There are two reasons for CBD’s low bioavailability:
- CBD is hydrophobic (insoluble in water), and therefore struggles to pass through cell membranes and enter blood circulation.
- When CBD is ingested orally, it must first undergo several metabolic processes before it ever reaches the bloodstream. It will typically be digested in the stomach and liver and most of it will be excreted from the body.
Other methods of cannabidiol ingestion yield far better bioavailability rates than sublingual application. For example, vaporizing cannabidiol delivers up to 60% of inhaled cannabinoids into systemic circulation. Inhalation is almost always the most direct route, as it bypasses metabolic processes and enters directly through the lungs. At the same time, inhalation is typically not preferred by those who use cannabidiol, though vaporizing is healthier than smoking.
Interestingly, intranasal and transdermal application of CBD yield greater bioavailability than oral ingestion. Up to 46% of CBD can be absorbed via these delivery methods, showing again that sublingual application is the least efficient way to deliver CBD to the bloodstream.
So then why use CBD sublingual application?
The next most obvious question is why would someone want to use CBD sublingual application? There are factors other than bioavailability that dictate which delivery method is most efficient, the most important of which is the ailment in question.
For those who use CBD to treat physical, muscular pain, the most efficient delivery method may be topical application. For those with acute onset of symptoms, such as with anxiety, the fastest delivery method is usually preferred. In the case of CBD, the fastest way to feel effects is via vaporizing.
Oral cannabidiol, whether in the form of sublingual application or edibles, may be best used by those using cannabidiol for gastrointestinal problems. Ingestion of cannabidiol at the very least allows delivery of cannabidiol to the stomach and small intestine, as well as the liver. All of these sites contain endocannabinoid receptors and oral ingestion allows delivery directly to them.
It can take up to two hours for the effects of sublingual cannabidiol to be felt, and is therefore not recommended in the circumstance of acute symptoms. However, for those using cannabidiol every day as a supplement, sublingual cannabidiol is the most direct method of delivery to other organs of the body.
Should we put cannabidiol under the tongue?
Until now, there is no standardized dose from which consumers can form the basis for their own dosing. Thus far, only GW Pharmaceuticals has outlined a maximum maintenance dose of CBD of 20mg/kg/day. This is a tremendously high dose, although GW Pharmaceuticals outlined this as the maximum, and in the context of epilepsy treatment. This dose was calculated during clinical trials on GW Pharmaceuticals’ cannabis-derived drug, Epidiolex.
Unfortunately, cannabidiol consumers have to rely on anecdotal evidence or suggestion from a cannabis-friendly doctor. Individual body chemistry, as well as the ailment in question, play pivotal roles in choosing a dose.

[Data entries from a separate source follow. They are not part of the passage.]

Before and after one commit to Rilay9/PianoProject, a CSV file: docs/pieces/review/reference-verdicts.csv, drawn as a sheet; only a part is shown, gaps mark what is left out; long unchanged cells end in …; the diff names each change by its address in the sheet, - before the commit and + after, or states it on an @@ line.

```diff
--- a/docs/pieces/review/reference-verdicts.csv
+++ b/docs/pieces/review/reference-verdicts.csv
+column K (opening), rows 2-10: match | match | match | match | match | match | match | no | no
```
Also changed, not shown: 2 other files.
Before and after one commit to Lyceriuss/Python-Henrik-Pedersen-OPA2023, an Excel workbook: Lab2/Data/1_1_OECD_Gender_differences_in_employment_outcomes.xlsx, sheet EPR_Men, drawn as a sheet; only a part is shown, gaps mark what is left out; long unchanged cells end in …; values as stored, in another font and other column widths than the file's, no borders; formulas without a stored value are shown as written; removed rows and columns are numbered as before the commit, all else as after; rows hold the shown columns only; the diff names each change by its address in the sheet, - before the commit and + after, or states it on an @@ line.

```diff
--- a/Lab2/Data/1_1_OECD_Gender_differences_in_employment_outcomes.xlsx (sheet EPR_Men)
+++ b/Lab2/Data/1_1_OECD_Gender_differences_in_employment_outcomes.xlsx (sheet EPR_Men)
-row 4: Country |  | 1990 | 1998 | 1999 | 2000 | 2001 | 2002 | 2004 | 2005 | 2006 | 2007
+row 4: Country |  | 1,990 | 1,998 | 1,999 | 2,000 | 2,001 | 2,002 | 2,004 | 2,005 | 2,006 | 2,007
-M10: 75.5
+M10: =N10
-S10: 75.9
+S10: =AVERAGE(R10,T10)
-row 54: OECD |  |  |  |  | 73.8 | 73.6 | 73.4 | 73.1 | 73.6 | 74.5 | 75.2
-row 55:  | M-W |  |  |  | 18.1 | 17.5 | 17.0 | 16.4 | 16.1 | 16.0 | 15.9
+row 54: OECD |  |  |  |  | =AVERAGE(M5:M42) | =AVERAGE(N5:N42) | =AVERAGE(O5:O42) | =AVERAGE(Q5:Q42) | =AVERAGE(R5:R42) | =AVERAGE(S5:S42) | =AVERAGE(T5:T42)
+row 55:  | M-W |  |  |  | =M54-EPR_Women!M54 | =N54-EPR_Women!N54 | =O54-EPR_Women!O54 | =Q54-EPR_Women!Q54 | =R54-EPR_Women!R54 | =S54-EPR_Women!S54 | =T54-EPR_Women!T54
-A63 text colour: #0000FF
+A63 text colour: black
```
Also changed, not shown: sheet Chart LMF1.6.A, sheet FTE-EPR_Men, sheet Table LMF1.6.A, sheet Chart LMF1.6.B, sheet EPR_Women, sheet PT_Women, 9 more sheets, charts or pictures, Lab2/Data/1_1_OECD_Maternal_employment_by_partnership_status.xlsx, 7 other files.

Maintenance dosing is typically less than for the treatment of acute pain or other acute symptoms, but in general, cannabidiol users take between 5 – 50 mg of CBD per day.
This is a very big window for those who have never used cannabis products before. Needless to say, it is always smarter to start on the lower end of dosing and slowly increase, as this decreases the chances of adverse effects and prevents consumers from wasting cannabidiol and money.
Ultimately, consumers should be aiming for the minimum effective dose. For some this will be 10 mg, while for others it could be closer to 50mg.
Although sublingual application is not the most efficient method, it has its benefits. It is important to choose an appropriate dose and delivery method for whatever ailment cannabidiol is being used for.